Labor Secretary Marks 100th Anniversary of Triangle Shirtwaist Fire

In an op-ed published in the Washington Post, U.S. Department of Labor (DOL) Secretary Hilda Solis reflects on the 100th anniversary of the Triangle Shirtwaist Factory fire that claimed the lives of 146 women and children in New York City, its effect on the labor movement and why the need for unions is just as important today.

“The sewing factory employed more than 500 people, who worked long hours for low wages, in wretched and unsanitary conditions,” wrote Sec. Solis. “The factory owners had locked the fire-escape doors. The seamstresses were trapped when fire raced through the sweatshop just before closing on March 25, 1911. In less than 20 minutes, 146 people, mostly Italian and Jewish immigrant women and girls, were dead.”

Solis recalls the horrifying tales from former Labor Secretary Francis Perkins who witnessed the fire and described in her later lectures the scene as she watched many of the young women and children jump to their deaths. Solis says it was that very moment that galvanized Perkins to spend the remaining part of her life fighting for workers’ rights.

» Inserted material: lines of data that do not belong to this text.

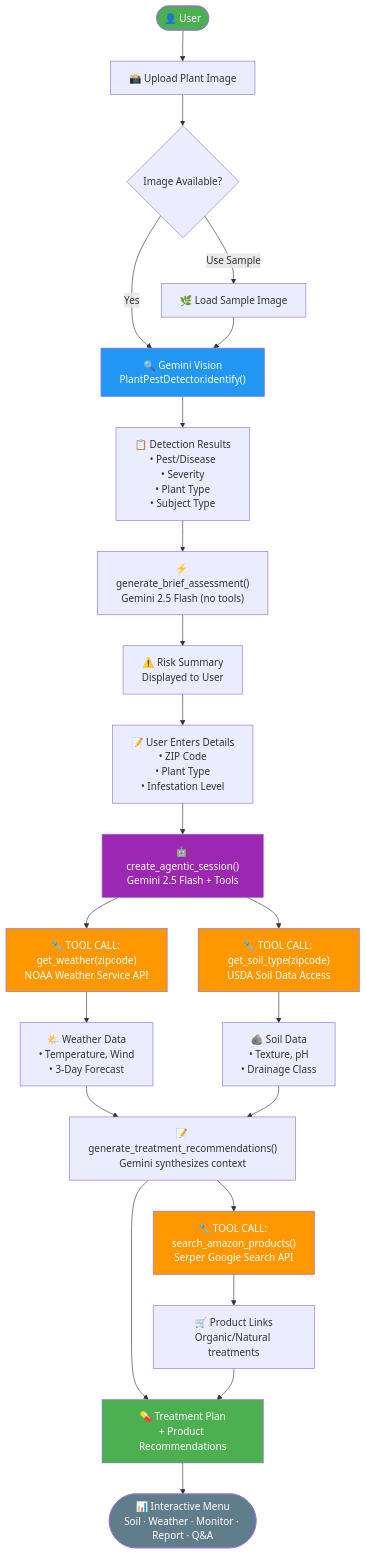
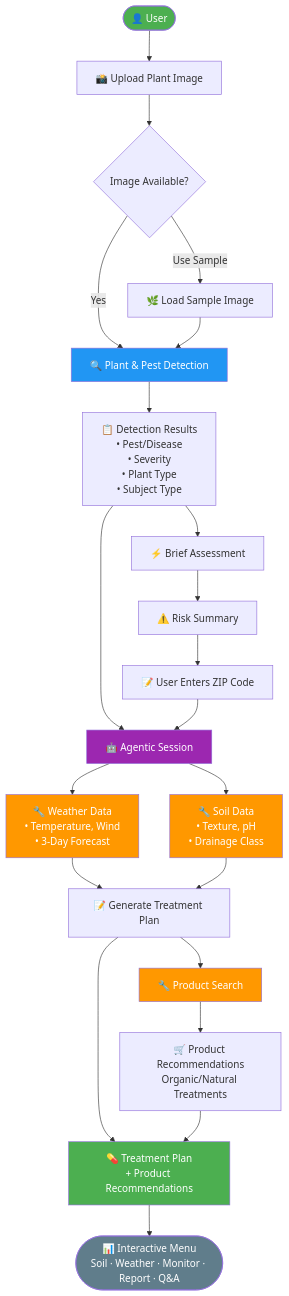
The diagram in workflow/01_agentic_detection_flow.md (mohitagr18/ch-9-plant-doctor), drawn with Mermaid before and after one commit.

Commit message:
Refactor flowchart for plant detection process

````diff
--- a/workflow/01_agentic_detection_flow.md
+++ b/workflow/01_agentic_detection_flow.md
@@ -7,40 +7,39 @@
 ```mermaid
 flowchart TD
     A(["👤 User"]) --> B["📸 Upload Plant Image"]
     B --> C{"Image Available?"}
-    C -- Yes --> D["🔍 Gemini Vision\nPlantPestDetector.identify()"]
+    C -- Yes --> D["🔍 Plant & Pest Detection"]
     C -- "Use Sample" --> E["🌿 Load Sample Image"]
     E --> D
 
     D --> F["📋 Detection Results\n• Pest/Disease\n• Severity\n• Plant Type\n• Subject Type"]
-    F --> G["⚡ generate_brief_assessment()\nGemini 2.5 Flash (no tools)"]
-    G --> H["⚠️ Risk Summary\nDisplayed to User"]
+    F --> G["⚡ Brief Assessment"]
+    G --> H["⚠️ Risk Summary"]
 
-    H --> I["📝 User Enters Details\n• ZIP Code\n• Plant Type\n• Infestation Level"]
-    I --> J["🤖 create_agentic_session()\nGemini 2.5 Flash + Tools"]
+    H --> I["📝 User Enters ZIP Code"]
+    F --> J["🤖 Agentic Session"]
+    I --> J
 
-    J --> K["🔧 TOOL CALL: get_weather(zipcode)\nNOAA Weather Service API"]
-    J --> L["🔧 TOOL CALL: get_soil_type(zipcode)\nUSDA Soil Data Access"]
-    K --> M["🌤️ Weather Data\n• Temperature, Wind\n• 3-Day Forecast"]
-    L --> N["🪨 Soil Data\n• Texture, pH\n• Drainage Class"]
+    J --> K["🔧 Weather Data\n• Temperature, Wind\n• 3-Day Forecast"]
+    J --> L["🔧 Soil Data\n• Texture, pH\n• Drainage Class"]
 
-    M --> O["📝 generate_treatment_recommendations()\nGemini synthesizes context"]
-    N --> O
+    K --> O["📝 Generate Treatment Plan"]
+    L --> O
 
-    O --> P["🔧 TOOL CALL: search_amazon_products()\nSerper Google Search API"]
-    P --> Q["🛒 Product Links\nOrganic/Natural treatments"]
+    O --> P["🔧 Product Search"]
+    P --> Q["🛒 Product Recommendations\nOrganic/Natural Treatments"]
 
     O --> R["💊 Treatment Plan\n+ Product Recommendations"]
     Q --> R
 
     R --> S(["📊 Interactive Menu\nSoil · Weather · Monitor · Report · Q&A"])
 
     style A fill:#4CAF50,color:#fff
     style D fill:#2196F3,color:#fff
     style J fill:#9C27B0,color:#fff
     style K fill:#FF9800,color:#fff
     style L fill:#FF9800,color:#fff
     style P fill:#FF9800,color:#fff
     style R fill:#4CAF50,color:#fff
     style S fill:#607D8B,color:#fff
 ```
````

“Triangle outraged the public and offered a grisly example of how powerless workers were without collective bargaining, because unionized garment workers received better pay and had safer conditions,” wrote Solis. “Today, workers and their allies are being met with that same kind of opposition. In states nationwide, working people are protesting the actions to strip them of collective bargaining. The Triangle fire and the Upper Big Branch explosion a century later make clear to me that workers want and need that voice — about wages and benefits, yes, but about more, too.

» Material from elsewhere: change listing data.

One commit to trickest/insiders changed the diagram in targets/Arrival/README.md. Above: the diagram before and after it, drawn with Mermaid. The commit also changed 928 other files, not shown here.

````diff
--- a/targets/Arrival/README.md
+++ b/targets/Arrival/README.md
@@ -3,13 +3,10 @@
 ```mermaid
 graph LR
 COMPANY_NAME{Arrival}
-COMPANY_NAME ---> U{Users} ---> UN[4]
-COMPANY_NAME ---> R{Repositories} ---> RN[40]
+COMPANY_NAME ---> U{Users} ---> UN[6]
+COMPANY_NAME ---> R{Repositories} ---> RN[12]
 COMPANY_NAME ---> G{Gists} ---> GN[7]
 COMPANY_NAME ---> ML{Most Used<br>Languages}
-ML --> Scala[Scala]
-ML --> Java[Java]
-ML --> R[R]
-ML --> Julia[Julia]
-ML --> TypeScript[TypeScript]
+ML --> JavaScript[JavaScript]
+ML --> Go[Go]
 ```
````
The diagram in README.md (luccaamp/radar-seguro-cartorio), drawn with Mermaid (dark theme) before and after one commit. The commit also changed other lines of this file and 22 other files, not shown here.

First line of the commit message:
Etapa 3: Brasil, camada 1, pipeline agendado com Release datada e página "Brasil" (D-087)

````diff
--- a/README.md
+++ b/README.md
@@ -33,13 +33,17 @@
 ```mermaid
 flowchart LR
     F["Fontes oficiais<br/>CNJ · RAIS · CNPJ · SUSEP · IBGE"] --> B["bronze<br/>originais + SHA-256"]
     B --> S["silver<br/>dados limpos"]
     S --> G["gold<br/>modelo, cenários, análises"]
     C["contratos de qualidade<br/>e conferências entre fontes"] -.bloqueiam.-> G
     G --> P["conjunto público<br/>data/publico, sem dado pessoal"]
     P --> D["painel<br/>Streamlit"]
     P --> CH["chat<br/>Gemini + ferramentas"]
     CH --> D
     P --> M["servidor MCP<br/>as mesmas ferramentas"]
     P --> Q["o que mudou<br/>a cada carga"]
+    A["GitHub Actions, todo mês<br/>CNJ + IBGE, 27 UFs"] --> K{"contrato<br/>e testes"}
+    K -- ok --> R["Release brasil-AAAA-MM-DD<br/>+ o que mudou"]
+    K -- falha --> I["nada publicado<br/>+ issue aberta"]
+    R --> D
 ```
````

“Collective bargaining still means a seat at the table to discuss issues such as working conditions, workplace safety and workplace innovation, empowering individuals to do the best job they can. And it means dignity and a chance for Americans to earn a better life, whether they work in sewing factories or mines, build tall buildings or care for our neighbors, teach our children, or run into burning buildings when others run out of them.”

DOL is marking the 100th anniversary of the Triangle Shirtwaist Factory fire with an online tour filled with pictures and audio descriptions of the event. Users can also view the tour on their mobile device.